DATA EXCERPTS Start Marker
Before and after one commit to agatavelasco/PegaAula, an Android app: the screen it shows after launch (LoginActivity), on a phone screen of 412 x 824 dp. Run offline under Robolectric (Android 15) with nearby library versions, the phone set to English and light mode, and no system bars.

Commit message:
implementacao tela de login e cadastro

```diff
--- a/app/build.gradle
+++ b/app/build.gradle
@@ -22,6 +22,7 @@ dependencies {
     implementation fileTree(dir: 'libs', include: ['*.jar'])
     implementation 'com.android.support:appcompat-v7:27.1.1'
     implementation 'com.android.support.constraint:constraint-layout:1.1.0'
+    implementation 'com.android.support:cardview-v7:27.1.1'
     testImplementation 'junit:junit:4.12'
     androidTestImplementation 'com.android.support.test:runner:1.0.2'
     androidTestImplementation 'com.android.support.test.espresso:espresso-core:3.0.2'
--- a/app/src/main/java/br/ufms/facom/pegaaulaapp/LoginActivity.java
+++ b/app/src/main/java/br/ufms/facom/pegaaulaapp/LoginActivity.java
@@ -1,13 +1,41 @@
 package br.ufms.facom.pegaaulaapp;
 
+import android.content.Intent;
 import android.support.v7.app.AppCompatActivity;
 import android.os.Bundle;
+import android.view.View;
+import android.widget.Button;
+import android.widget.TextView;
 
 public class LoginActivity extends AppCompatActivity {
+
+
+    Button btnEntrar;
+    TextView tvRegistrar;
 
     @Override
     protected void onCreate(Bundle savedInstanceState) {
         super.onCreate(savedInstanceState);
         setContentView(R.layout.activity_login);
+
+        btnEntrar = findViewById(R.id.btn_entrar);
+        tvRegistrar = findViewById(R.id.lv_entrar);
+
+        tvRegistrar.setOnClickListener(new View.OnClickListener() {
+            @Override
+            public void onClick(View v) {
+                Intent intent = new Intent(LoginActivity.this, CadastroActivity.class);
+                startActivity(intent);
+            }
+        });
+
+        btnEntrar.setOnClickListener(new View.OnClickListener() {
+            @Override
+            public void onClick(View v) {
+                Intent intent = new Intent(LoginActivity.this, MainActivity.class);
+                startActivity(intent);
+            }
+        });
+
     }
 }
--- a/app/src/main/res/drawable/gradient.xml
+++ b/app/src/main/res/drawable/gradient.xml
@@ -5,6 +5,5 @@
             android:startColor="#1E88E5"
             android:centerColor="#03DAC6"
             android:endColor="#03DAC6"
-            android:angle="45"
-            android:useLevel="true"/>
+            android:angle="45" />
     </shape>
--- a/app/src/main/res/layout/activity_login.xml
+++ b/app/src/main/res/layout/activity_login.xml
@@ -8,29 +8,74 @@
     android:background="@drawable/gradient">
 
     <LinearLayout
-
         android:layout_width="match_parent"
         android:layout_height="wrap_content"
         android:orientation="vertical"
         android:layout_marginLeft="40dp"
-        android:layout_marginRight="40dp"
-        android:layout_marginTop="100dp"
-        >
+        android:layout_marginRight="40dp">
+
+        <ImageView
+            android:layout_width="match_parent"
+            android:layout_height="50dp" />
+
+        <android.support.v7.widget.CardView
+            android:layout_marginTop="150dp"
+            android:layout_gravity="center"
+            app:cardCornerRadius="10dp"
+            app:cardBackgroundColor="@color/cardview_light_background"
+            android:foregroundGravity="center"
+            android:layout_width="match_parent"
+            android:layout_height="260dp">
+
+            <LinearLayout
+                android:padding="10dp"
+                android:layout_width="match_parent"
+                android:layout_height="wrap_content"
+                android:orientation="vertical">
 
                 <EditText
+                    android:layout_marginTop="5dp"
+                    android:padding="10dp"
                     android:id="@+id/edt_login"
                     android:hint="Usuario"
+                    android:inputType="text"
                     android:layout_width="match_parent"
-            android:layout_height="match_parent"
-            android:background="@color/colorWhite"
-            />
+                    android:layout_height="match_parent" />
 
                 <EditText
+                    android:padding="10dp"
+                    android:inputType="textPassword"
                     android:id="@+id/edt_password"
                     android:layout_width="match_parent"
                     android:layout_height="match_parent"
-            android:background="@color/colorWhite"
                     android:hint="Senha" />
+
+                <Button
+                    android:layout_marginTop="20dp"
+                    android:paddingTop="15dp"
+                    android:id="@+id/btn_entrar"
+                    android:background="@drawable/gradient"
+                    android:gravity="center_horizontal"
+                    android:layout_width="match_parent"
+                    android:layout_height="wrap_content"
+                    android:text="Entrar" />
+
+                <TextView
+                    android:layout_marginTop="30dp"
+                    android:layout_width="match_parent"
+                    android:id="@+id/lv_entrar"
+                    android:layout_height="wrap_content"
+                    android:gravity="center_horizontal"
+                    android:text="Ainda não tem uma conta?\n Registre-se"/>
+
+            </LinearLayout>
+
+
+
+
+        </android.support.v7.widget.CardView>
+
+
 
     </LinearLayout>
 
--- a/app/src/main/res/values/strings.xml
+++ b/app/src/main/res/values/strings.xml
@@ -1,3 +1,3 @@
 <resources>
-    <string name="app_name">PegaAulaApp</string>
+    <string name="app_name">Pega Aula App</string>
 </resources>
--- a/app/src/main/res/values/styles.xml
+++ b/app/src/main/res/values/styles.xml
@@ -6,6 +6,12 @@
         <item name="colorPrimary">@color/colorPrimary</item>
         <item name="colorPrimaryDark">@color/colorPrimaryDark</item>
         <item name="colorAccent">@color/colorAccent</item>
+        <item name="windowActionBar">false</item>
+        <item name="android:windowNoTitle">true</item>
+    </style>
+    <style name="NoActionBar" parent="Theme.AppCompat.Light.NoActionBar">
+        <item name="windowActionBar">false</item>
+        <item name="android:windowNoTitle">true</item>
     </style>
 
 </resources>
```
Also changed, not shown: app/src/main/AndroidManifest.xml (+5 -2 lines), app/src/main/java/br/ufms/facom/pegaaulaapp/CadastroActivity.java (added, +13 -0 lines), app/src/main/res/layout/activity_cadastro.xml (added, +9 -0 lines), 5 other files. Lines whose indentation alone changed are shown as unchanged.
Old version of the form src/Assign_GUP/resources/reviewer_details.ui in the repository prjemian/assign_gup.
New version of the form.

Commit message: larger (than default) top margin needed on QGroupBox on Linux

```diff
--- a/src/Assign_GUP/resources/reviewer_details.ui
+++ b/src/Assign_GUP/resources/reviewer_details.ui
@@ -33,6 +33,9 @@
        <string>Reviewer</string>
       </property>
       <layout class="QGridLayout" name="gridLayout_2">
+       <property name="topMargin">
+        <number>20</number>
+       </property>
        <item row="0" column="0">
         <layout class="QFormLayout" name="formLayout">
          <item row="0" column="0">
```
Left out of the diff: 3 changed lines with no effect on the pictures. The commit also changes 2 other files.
DATA EXCERPTS End Marker
Only lines with the string "item" belong in the answer; copy each of them from the listing.

= EXERCISE ANSWER =
         <item name="colorPrimary">@color/colorPrimary</item>
         <item name="colorPrimaryDark">@color/colorPrimaryDark</item>
         <item name="colorAccent">@color/colorAccent</item>
+        <item name="windowActionBar">false</item>
+        <item name="android:windowNoTitle">true</item>
+        <item name="windowActionBar">false</item>
+        <item name="android:windowNoTitle">true</item>
        <item row="0" column="0">
          <item row="0" column="0">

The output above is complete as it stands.